In a welcome development for the local economy, Primark has announced the hiring of some 550 employees ranging from part-time and full-time retail workers to hires for the store’s visual merchandising department and department and upper-level management. Solidifying the Irish chain’s commitment to Boston, the offices of the company’s US headquarters are a short walk away at 101 Arch Street.

Primark’s distribution center is in Pennsylvania, where the chain plans to open its second American store.

Primark executives and retail analysts have been quick to point out that the Downtown Crossing store is not a second incarnation of Filene’s Basement, which was famed for selling famous name-brands such as Calvin Klein at steep discounts. Primark’s niche is its own labels and clothing, shoes, and accessories purchased direct from manufacturers.

If a company’s past is prologue, Primark is certainly poised to cause a large ripple in American retailing. In Europe, the chain is part of the clothing and apparel landscape. Primark’s saga began in June 1969, when Arthur Ryan and Micaela Mitchell opened a Penneys store on Mary Street in Dublin. Within a few years, four more Penneys sprouted up in the Greater Dublin area. The operation garnered attention in the industry because of its affordable merchandise and approach, and as the company expanded throughout Ireland and then into the UK, the stores were named Primark, except in Ireland.
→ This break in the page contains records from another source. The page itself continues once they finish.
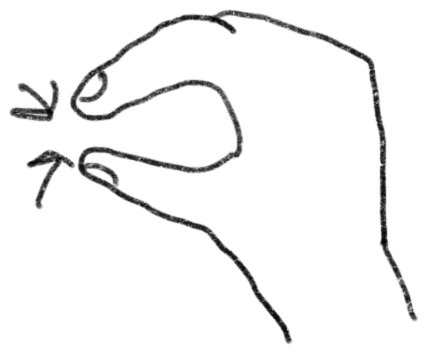
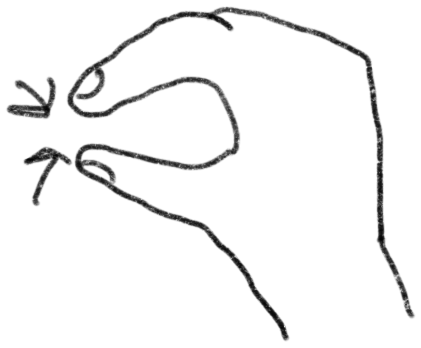
Phone: justified About text with few hyphens, bigger menu/X tap areas, name reloads the page, hand drawings as drawn (black lines, white fill)
Claude-Session: https://claude.ai/code/session_01H2foKrPwvE5qMn148yp7c5

diff --git a/index.html b/index.html
@@ -1,5 +1,5 @@
 <!DOCTYPE html>
-<html>
+<html lang="en">
 <head>
   <meta charset="utf-8">
   <meta name="viewport" content="width=device-width, initial-scale=1">
@@ -70,7 +70,7 @@
         padding: 12px 24px; font-size: 16px; }
       .nvResp { width: 26vw; height: 26vw; }
     }
-    #tourCopy.phone { position: fixed; left: 24px; right: 24px; bottom: 170px; width: auto; z-index: 1; }
+    #tourCopy.phone { position: fixed; left: 24px; right: 24px; bottom: 110px; width: auto; z-index: 1; }
     #tourCopy.phone #tourText { font-size: 18px; }
     #tourCopy.phone #tourImage { max-width: 100%; }
 
@@ -86,8 +86,8 @@
     #tourImage[hidden] { display: none; }
     #tourCursor { position: absolute; width: calc(31 * var(--k)); height: auto; pointer-events: none; }
     #tourCursor.drag { animation: tourDrag 2.4s ease-in-out infinite; }
-    /* phones: hand drawings, white so they show on the grey veil; the fingertip sits on the point */
-    #tourCursor.hand { width: 96px; margin: -14px 0 0 -22px; filter: invert(1) drop-shadow(0 1px 2px rgba(0,0,0,0.35)); }
+    /* phones: hand drawings; the fingertip sits on the point */
+    #tourCursor.hand { width: 96px; margin: -14px 0 0 -22px; }   /* your drawings as they are: black lines, white fill */
     @keyframes tourDrag { 0%, 12% { transform: translate(0, 0) scale(1); } 18% { transform: translate(0, 0) scale(0.88); }
       70% { transform: translate(var(--dx), var(--dy)) scale(0.88); } 78%, 100% { transform: translate(var(--dx), var(--dy)) scale(1); } }
     body.touring #helpBtn { z-index: 7; }
@@ -228,6 +228,7 @@
       .page h1 { margin-top: 72px; padding: 0 16px; font-size: 22px; }
     }
     .privacy { font-size: 0.85em; color: rgba(0,0,0,0.5); }
+    a.brand { color: #000; text-decoration: none; cursor: pointer; }   /* clicking the name reloads the page */
 
     /* ---------- PHONE (Figma: phone-home, phone-menu, phone-about, phone-contact) ---------- */
     #phoneBar, #phoneMenu, .mob { display: none; }
@@ -241,12 +242,12 @@
         align-items: center; justify-content: space-between; transition: opacity 0.3s ease; }
       body.page-open #phoneBar { opacity: 0; pointer-events: none; }
       #phoneBar button, #phoneMenu button { all: unset; cursor: pointer; }
-      #menuBtn { padding: 12px; margin: -12px; }
+      #phoneBar #menuBtn { padding: 22px; margin: -22px; }       /* the icon stays put; the tap area is ~67 × 62 */
       #menuBtn img { width: 23px; height: 18px; display: block; }
       /* menu: white screen, big links */
       #phoneMenu:not([hidden]) { display: block; position: fixed; inset: 0; z-index: 9; background: #fff; animation: tourIn 0.25s ease-out; }
       #phoneMenu .top { position: absolute; left: 26px; right: 33px; top: calc(30px + env(safe-area-inset-top, 0px)); display: flex; align-items: center; justify-content: space-between; }
-      #menuClose { padding: 12px; margin: -12px; }
+      #phoneMenu #menuClose { padding: 24px; margin: -24px; }
       #menuClose img { width: 16px; height: 16px; display: block; }
       #phoneMenu .items { position: absolute; left: 26px; top: calc(133px + env(safe-area-inset-top, 0px)); display: flex; flex-direction: column; gap: 40px; }
       #phoneMenu .items button { font-family: Helvetica, Arial, sans-serif; font-size: 32px; color: #000; }
@@ -260,6 +261,10 @@
       .about { width: auto; margin: 20px 25px 0; gap: 30px; padding-bottom: 80px; }   /* Figma phone-about: 345 wide, 30 between blocks */
       .about h2 + .text { margin-top: -10px; }                                         /* 20 between a heading and its text */
       .about p, .about li { font-size: 16px; line-height: 1.45; }   /* more air between lines: easier to read on a narrow screen */
+      /* even edges on a narrow column: justified, and only long words (10+ letters) may break with a hyphen */
+      .about .text p, .about .text li, .about > p { text-align: justify; text-wrap: pretty;
+        hyphens: auto; -webkit-hyphens: auto; hyphenate-limit-chars: 10 4 4;
+        -webkit-hyphenate-limit-before: 4; -webkit-hyphenate-limit-after: 4; -webkit-hyphenate-limit-lines: 1; }
       .about h2 { font-size: 18px; }
       .contact { width: auto; margin: 20px 25px; font-size: 16px; line-height: 1.45; }
       /* add a note: one column of steps, "Submit a note" button at the bottom */
@@ -283,12 +288,12 @@
 
   <!-- ---------- PHONE HEADER + MENU (Figma: phone-home, phone-menu) ---------- -->
   <header id="phoneBar">
-    <span class="brand">Common Ground</span>
+    <a class="brand" href="">Common Ground</a>
     <button id="menuBtn" aria-label="Open the menu" aria-expanded="false"><img src="icons/menu.svg" alt=""></button>
   </header>
   <div id="phoneMenu" hidden>
     <div class="top">
-      <span class="brand">Common Ground</span>
+      <a class="brand" href="">Common Ground</a>
       <button id="menuClose" aria-label="Close the menu"><img src="icons/close.svg" alt=""></button>
     </div>
     <nav class="items" aria-label="Menu">
@@ -323,7 +328,7 @@
   <button type="button" id="helpBtn" aria-label="How to use Common Ground"><img src="icons/question.svg" alt=""></button>
 
   <nav id="nav">
-    <span class="brand">Common Ground</span>
+    <a class="brand" href="">Common Ground</a>
     <img class="divider" src="icons/divider-thin.svg" alt="">
     <button id="navAdd">Add a note
       <img class="camera" src="icons/camera.svg" alt="">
On the eve of its entry into the US market, Primark’s corporate profile notes that today “it operates over 270 stores in nine countries in Europe.”

Retail analyst and fashion expert Maureen Hinton told Reuters that Primark’s prospects in Boston and beyond are encouraging. “Young fashion is global now. The US tended to be quite conservative in fashion. I think that has changed because of the global access in fashion and entertainment.”

“The main point about Primark is its price positioning. … It has all the trappings of the big stores and the feel of a more expensive fashion brand. I am sure that the likes of [US rival] Forever 21 are a bit worried.”

The timing for Primark in Boston appears propitious with the redevelopment of Downtown Crossing under way and with residential and commercial space being gobbled up at such sites as the upscale Millenium Place. For locals who grew up accustomed to Macy’s (the erstwhile Jordan Marsh), Filene’s, and Filene’s Basement, the sight of the recently blighted area on its way back to being a commercial cornerstone of Boston conjures a sense of nostalgia.

Downtown Crossing is – nostalgically speaking again – a fitting locale for the Irish-spawned Primark/Penneys to open. After all, an Irish immigrant opened the first store in Boston’s annals 385 years ago, in 1630, and he did so on a plot of land on the north-east corner of the future State and Washington Streets within shouting distance of the future Downtown Crossing Primark.
No one would have likely called John Cogan “fashion forward,” but the purveyor of dry goods, hardware, and other essentials in Boston’s first store shared a “retail-forward” approach with Irish-born Primark. On Sept. 10, another Irish-tinged retail milestone will unfold at Downtown Crossing.